**Instructions to follow**
Make an exact copy of every entry below, with the pictures left out.

Difference listings:

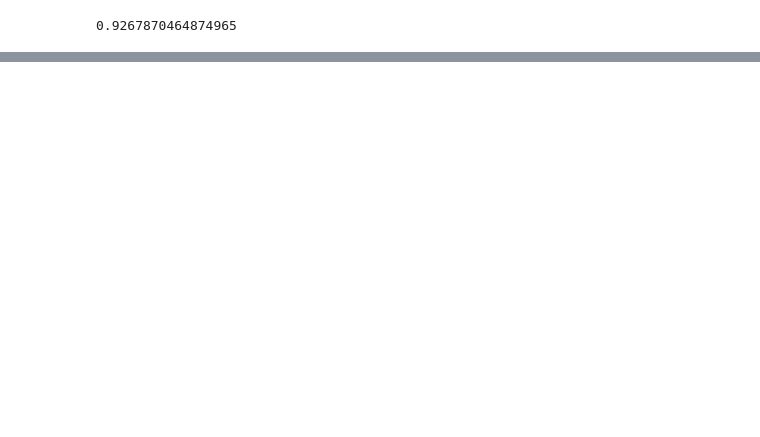
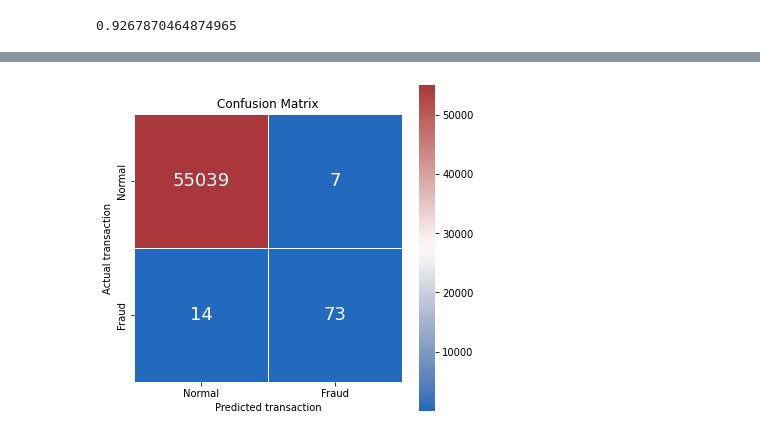
Before and after one commit to PHNPR/Credit-Card-Fraud-Detection, a Jupyter notebook: Credit Card Fraud NN.ipynb, the cells around one changed output, grey strips where cells are left out. Drawn from its saved outputs; the diff is of its cells as text; code cells hidden in the pictures; blank space fills up the shorter version.

```diff
--- a/Credit Card Fraud NN.ipynb
+++ b/Credit Card Fraud NN.ipynb
@@ -14,6 +15,29 @@ from tensorflow.keras.models import Sequential
 from tensorflow.keras.layers import Dense
 from tensorflow.keras.losses import BinaryCrossentropy
 from tensorflow.keras.optimizers import Adam
+# %%
+def prediction_maker(Y_hat,Y_test):
+    precision, recall, thresholds = precision_recall_curve(Y_test, Y_hat)
+    fscore = (2 * precision * recall) / (precision + recall)
+    ix = np.argmax(fscore)
+
+    Y_pred_new = []
+    for i in range(len(Y_hat)) :
+        if Y_hat[i] < thresholds[ix] :
+            Y_pred_new.append(0)
+        else :
+            Y_pred_new.append(1)
+
+    return Y_pred_new , thresholds[ix]
+# %%
+def confusion_matrix_plot(Y_test,y_pred):
+    plt.figure(figsize=(6,6))
+    data = confusion_matrix(Y_test,y_pred)
+    l = ['Normal','Fraud']
+    sns.heatmap(data,annot= True,annot_kws= {'size':18},fmt= 'd',linewidths= .5,cmap= 'vlag',square= True,xticklabels= l ,yticklabels= l)
+    plt.title('Confusion Matrix')
+    plt.ylabel('Actual transaction')
+    plt.xlabel('Predicted transaction')
 # %%
 # Reading the cleaned dataset into pandas dataframe
 data = pd.read_csv("C:/Users/HP/Downloads/ML/DataSets/ccf_cleaned_data.csv")
@@ -86,3 +110,6 @@ y_ = model.predict(X_test)
 # %%
 # Converting the output data to 1 and 0 based on threshold of 0.5
 y = tf.round(y_)
+# %%
+# Changing the threshold value of 0.5 to another suited value to obtain better results
+Y , threshold= prediction_maker(y_,Y_test)
@@ -111,0 +157,4 @@ Text(0.5, 62.15999999999998, 'Predicted transaction')
+# %%
+confusion_matrix_plot(Y_test,Y)
+# %% [output]
+[figure, added]
```
Also changed, not shown: parts of 12 cells of this notebook, 1 other file.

**Task result**
Before and after one commit to PHNPR/Credit-Card-Fraud-Detection, a Jupyter notebook: Credit Card Fraud NN.ipynb, the cells around one changed output, grey strips where cells are left out. Drawn from its saved outputs; the diff is of its cells as text; code cells hidden in the pictures; blank space fills up the shorter version.

```diff
--- a/Credit Card Fraud NN.ipynb
+++ b/Credit Card Fraud NN.ipynb
@@ -14,6 +15,29 @@ from tensorflow.keras.models import Sequential
 from tensorflow.keras.layers import Dense
 from tensorflow.keras.losses import BinaryCrossentropy
 from tensorflow.keras.optimizers import Adam
+# %%
+def prediction_maker(Y_hat,Y_test):
+    precision, recall, thresholds = precision_recall_curve(Y_test, Y_hat)
+    fscore = (2 * precision * recall) / (precision + recall)
+    ix = np.argmax(fscore)
+
+    Y_pred_new = []
+    for i in range(len(Y_hat)) :
+        if Y_hat[i] < thresholds[ix] :
+            Y_pred_new.append(0)
+        else :
+            Y_pred_new.append(1)
+
+    return Y_pred_new , thresholds[ix]
+# %%
+def confusion_matrix_plot(Y_test,y_pred):
+    plt.figure(figsize=(6,6))
+    data = confusion_matrix(Y_test,y_pred)
+    l = ['Normal','Fraud']
+    sns.heatmap(data,annot= True,annot_kws= {'size':18},fmt= 'd',linewidths= .5,cmap= 'vlag',square= True,xticklabels= l ,yticklabels= l)
+    plt.title('Confusion Matrix')
+    plt.ylabel('Actual transaction')
+    plt.xlabel('Predicted transaction')
 # %%
 # Reading the cleaned dataset into pandas dataframe
 data = pd.read_csv("C:/Users/HP/Downloads/ML/DataSets/ccf_cleaned_data.csv")
@@ -86,3 +110,6 @@ y_ = model.predict(X_test)
 # %%
 # Converting the output data to 1 and 0 based on threshold of 0.5
 y = tf.round(y_)
+# %%
+# Changing the threshold value of 0.5 to another suited value to obtain better results
+Y , threshold= prediction_maker(y_,Y_test)
@@ -111,0 +157,4 @@ Text(0.5, 62.15999999999998, 'Predicted transaction')
+# %%
+confusion_matrix_plot(Y_test,Y)
+# %% [output]
+[figure, added]
```
Also changed, not shown: parts of 12 cells of this notebook, 1 other file.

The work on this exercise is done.